[DATASET RECORDS]

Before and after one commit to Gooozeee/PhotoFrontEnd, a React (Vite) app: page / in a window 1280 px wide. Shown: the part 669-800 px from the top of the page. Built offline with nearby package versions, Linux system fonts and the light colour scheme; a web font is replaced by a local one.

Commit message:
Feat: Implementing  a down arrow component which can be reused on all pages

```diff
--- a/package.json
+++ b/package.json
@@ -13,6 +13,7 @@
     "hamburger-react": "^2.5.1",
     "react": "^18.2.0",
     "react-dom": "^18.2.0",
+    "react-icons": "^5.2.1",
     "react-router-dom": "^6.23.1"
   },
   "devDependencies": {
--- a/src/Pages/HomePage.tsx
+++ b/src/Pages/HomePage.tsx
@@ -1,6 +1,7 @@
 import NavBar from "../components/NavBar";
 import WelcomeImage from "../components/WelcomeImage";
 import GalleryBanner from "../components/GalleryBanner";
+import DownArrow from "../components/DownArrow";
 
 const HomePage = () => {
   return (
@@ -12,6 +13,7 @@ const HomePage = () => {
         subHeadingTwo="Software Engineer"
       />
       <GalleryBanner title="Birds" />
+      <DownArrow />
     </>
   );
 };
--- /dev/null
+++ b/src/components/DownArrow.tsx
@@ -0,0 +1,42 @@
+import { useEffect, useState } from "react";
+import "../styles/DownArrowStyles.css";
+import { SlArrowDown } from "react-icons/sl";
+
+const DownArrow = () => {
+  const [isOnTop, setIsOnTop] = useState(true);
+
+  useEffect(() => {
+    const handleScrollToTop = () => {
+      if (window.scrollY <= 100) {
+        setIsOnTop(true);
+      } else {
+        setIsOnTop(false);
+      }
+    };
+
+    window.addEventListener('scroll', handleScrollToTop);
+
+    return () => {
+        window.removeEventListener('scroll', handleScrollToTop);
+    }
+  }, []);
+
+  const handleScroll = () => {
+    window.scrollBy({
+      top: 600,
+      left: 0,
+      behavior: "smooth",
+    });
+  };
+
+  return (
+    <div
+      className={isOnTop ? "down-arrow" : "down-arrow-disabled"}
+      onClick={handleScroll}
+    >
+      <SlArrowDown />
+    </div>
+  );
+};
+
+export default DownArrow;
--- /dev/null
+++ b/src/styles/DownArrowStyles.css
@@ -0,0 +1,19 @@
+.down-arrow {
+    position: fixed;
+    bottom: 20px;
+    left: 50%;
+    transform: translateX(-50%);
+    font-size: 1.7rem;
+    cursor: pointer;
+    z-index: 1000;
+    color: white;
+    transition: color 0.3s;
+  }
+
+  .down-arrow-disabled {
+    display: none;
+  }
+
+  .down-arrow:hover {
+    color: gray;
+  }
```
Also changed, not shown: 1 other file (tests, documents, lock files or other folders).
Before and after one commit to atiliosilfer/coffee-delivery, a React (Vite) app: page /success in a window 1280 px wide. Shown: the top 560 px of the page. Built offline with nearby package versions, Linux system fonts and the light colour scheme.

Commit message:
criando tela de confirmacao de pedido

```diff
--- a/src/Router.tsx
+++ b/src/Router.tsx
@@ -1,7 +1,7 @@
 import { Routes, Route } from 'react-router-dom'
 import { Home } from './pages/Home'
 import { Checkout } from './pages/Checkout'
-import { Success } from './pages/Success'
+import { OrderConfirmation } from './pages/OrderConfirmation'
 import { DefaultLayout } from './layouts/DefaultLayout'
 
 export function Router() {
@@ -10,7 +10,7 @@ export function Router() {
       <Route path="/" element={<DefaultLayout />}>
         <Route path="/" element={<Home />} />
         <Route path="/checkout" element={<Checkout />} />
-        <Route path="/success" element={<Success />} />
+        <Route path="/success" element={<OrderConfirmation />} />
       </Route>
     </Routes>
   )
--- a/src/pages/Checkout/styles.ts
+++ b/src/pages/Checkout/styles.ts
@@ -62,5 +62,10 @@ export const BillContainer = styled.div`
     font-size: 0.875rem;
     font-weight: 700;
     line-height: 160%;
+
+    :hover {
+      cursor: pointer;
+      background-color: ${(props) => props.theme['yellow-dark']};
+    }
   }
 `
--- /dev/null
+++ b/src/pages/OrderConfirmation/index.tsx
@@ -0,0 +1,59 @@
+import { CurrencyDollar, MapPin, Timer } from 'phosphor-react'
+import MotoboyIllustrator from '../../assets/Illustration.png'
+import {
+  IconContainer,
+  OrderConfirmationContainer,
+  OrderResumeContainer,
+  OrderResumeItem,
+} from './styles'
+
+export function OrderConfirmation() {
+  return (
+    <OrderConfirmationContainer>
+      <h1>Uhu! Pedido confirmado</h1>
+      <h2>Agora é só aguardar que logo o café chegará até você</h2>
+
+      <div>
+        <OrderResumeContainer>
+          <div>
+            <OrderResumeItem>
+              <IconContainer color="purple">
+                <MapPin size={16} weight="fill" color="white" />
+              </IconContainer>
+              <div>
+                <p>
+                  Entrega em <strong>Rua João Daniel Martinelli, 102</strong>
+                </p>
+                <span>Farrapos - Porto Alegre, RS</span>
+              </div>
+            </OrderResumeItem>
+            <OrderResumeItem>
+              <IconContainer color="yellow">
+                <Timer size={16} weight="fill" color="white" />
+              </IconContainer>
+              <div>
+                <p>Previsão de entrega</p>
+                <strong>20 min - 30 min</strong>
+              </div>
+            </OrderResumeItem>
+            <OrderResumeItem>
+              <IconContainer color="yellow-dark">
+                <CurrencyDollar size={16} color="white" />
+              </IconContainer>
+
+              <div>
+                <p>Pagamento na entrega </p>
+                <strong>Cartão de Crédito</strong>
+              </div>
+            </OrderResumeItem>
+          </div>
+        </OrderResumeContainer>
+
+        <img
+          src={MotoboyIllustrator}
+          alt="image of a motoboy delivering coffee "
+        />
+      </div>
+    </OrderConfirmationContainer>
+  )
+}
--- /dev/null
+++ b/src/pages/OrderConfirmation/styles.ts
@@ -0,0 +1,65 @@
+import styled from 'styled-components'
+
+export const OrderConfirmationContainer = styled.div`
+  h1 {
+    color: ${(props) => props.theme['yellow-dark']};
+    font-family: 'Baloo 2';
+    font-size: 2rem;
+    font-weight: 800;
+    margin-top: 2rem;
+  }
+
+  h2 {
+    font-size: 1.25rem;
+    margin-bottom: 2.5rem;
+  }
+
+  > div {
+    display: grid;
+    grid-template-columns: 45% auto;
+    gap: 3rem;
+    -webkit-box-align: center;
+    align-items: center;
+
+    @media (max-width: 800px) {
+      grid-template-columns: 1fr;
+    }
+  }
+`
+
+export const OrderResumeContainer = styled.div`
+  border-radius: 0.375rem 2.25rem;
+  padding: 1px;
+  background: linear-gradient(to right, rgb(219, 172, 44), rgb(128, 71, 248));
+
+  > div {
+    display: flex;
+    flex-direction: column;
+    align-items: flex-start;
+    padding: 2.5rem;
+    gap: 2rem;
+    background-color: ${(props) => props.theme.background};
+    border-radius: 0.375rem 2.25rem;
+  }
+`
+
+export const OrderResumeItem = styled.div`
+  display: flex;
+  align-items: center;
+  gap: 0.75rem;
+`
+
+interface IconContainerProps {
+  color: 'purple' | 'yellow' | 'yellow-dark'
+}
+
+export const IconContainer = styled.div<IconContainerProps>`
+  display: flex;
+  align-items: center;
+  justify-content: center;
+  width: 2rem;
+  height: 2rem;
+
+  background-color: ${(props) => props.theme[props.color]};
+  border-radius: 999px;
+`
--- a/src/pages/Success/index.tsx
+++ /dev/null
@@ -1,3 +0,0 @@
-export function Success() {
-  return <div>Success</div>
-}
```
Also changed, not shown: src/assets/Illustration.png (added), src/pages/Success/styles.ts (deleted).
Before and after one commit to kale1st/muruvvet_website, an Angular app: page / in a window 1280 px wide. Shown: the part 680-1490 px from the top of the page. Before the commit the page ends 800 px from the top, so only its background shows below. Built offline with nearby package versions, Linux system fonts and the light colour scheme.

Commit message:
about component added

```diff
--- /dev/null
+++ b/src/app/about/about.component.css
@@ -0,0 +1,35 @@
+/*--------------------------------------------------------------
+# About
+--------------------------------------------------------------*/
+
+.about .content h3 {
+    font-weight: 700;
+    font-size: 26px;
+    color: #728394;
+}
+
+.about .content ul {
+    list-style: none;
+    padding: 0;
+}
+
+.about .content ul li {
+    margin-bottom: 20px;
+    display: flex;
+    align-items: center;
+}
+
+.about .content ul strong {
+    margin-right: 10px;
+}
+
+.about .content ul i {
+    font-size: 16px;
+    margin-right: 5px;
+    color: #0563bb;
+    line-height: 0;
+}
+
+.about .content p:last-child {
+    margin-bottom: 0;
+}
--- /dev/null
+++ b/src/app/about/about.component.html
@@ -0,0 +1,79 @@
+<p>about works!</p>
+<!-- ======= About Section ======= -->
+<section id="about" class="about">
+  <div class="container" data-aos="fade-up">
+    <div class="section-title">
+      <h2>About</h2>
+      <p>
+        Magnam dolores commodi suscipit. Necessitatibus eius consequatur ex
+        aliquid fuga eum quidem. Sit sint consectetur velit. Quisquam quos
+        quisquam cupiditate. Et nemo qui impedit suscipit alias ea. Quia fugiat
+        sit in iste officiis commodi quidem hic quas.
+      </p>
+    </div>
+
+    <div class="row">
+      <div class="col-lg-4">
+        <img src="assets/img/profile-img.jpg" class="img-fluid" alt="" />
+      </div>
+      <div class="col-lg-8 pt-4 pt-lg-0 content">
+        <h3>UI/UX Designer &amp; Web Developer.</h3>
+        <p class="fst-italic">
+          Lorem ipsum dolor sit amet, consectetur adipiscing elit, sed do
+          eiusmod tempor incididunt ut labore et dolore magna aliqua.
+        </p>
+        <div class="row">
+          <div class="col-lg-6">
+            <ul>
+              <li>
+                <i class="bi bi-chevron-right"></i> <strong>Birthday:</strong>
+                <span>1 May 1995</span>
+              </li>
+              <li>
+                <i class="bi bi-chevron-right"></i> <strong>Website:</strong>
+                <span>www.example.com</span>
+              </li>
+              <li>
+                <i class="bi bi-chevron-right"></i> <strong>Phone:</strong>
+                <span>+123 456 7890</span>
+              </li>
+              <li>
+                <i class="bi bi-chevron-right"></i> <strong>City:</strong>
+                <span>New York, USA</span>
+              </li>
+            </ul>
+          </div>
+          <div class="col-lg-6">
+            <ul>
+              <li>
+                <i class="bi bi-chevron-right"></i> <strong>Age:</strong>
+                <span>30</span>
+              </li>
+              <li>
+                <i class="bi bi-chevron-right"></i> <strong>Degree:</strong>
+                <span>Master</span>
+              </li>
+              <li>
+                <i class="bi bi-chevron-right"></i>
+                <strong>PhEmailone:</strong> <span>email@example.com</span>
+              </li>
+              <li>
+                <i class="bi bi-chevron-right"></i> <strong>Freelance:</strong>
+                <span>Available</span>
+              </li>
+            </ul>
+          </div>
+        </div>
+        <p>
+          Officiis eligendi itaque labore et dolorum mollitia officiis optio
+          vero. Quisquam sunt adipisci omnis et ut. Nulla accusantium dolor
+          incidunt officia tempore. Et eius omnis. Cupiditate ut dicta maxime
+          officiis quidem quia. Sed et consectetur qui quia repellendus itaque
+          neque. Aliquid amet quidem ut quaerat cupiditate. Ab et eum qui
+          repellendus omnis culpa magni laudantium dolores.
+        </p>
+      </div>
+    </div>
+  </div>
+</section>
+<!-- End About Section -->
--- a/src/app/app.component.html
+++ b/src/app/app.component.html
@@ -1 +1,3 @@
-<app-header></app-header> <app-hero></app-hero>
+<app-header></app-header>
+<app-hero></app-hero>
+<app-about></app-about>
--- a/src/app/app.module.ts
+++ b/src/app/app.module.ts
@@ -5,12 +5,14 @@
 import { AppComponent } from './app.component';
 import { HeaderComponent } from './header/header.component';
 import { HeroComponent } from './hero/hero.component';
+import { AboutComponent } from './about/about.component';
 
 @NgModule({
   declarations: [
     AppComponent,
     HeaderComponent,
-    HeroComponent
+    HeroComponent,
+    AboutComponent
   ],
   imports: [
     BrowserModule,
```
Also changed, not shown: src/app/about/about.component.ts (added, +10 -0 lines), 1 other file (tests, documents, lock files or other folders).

[/DATASET RECORDS]

WORK TO COMPLETE
The task calls for all lines in the entries that hold "index".

OUTPUT OF THE EXERCISE
+    z-index: 1000;
+++ b/src/pages/OrderConfirmation/index.tsx
--- a/src/pages/Success/index.tsx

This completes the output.